Please count the lines in the records below that include the word "testing" and report only the total.

BEGIN Provided records

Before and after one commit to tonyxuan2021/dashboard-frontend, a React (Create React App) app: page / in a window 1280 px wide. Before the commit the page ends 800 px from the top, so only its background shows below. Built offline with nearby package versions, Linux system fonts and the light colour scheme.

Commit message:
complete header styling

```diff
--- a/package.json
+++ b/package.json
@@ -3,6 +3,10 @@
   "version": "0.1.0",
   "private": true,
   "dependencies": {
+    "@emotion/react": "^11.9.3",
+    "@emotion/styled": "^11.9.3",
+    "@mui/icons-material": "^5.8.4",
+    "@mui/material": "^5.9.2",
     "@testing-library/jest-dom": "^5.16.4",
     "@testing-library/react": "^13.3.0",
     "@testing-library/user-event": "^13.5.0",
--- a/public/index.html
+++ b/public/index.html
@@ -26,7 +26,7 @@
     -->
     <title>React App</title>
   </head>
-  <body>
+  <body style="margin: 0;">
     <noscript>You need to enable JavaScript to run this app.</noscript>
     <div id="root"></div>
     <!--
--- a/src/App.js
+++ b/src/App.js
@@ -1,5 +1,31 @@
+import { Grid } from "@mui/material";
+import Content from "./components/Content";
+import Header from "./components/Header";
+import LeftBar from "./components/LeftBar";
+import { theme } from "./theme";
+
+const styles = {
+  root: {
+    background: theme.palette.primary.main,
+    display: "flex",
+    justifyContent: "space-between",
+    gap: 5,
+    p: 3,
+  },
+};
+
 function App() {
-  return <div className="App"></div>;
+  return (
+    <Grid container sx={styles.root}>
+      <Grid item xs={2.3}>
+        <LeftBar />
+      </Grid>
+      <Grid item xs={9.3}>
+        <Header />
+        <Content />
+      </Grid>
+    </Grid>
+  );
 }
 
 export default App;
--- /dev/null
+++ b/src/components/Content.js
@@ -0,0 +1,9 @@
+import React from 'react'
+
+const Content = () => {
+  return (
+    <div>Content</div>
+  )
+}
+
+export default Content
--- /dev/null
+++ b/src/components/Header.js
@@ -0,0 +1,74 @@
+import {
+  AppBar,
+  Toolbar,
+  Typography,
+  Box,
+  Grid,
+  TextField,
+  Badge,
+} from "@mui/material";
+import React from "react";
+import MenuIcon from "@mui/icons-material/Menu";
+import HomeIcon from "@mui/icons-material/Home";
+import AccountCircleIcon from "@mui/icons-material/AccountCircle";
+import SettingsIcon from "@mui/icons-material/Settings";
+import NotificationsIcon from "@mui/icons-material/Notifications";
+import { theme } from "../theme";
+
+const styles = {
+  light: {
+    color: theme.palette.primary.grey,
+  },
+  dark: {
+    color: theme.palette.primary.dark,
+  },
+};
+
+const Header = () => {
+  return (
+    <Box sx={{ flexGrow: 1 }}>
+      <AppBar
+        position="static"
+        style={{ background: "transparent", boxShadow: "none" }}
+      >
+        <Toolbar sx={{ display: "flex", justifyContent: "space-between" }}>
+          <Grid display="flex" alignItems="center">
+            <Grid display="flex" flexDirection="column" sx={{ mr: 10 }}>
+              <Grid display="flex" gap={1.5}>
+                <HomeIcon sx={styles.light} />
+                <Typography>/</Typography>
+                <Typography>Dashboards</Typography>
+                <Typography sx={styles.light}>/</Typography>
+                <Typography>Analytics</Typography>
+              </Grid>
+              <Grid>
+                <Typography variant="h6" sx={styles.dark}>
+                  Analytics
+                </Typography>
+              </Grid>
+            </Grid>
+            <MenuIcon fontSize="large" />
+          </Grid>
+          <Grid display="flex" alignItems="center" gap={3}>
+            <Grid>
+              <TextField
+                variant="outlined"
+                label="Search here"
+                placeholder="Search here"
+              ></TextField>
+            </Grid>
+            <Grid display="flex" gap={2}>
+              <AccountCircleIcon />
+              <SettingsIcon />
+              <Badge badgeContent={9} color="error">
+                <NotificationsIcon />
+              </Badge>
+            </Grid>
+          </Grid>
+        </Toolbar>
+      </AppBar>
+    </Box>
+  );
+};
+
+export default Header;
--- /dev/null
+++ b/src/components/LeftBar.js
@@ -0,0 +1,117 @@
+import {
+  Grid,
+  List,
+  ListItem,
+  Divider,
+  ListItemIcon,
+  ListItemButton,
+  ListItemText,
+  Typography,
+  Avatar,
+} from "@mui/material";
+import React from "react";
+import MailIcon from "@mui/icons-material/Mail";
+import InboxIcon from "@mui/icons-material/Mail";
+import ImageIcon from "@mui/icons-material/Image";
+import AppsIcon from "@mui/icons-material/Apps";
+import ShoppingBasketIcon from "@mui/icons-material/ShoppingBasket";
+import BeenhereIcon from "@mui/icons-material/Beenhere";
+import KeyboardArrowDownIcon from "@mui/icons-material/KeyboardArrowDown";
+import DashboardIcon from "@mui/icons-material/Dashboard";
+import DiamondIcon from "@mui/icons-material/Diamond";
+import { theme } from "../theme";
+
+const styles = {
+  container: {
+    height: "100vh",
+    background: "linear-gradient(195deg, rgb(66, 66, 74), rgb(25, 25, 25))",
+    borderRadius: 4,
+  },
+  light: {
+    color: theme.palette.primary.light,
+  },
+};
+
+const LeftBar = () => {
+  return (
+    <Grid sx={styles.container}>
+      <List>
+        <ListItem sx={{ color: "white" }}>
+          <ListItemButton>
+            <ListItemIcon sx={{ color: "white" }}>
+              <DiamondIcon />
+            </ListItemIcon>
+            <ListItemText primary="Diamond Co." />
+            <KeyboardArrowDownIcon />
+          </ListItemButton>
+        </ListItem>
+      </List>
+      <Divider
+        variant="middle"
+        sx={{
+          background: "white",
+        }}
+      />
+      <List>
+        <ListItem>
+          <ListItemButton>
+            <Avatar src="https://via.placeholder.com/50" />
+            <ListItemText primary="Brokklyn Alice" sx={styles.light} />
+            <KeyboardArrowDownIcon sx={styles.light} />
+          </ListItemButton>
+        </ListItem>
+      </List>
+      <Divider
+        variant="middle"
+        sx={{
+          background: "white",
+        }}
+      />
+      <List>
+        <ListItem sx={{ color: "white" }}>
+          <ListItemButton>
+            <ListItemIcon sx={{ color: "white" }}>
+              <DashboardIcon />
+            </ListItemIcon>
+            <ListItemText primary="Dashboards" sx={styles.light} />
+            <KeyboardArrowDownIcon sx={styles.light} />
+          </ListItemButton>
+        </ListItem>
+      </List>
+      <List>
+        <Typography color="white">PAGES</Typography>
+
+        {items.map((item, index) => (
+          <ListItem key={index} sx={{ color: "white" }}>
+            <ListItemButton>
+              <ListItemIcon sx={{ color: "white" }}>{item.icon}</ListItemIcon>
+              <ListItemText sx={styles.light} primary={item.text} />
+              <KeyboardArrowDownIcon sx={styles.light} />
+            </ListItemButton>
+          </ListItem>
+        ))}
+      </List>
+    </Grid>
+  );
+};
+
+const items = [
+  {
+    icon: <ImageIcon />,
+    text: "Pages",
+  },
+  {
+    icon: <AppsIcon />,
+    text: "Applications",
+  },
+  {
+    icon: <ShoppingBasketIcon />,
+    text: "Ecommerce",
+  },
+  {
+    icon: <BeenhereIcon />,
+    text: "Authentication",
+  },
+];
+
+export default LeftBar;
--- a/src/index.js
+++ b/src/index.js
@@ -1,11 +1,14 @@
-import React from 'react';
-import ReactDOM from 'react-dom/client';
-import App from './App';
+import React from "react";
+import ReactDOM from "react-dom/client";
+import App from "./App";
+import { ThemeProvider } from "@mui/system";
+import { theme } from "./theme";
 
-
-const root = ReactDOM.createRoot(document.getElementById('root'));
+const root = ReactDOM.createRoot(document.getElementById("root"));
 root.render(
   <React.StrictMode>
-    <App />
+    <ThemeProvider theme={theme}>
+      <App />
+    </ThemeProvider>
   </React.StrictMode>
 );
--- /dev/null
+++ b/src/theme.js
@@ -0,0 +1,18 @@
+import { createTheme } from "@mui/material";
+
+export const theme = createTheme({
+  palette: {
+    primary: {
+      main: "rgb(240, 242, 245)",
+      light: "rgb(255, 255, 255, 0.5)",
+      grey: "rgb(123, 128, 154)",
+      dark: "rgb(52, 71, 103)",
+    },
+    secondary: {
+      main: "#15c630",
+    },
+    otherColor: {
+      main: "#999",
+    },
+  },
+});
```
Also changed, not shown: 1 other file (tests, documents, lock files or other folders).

END Provided records

Solution for this task: 3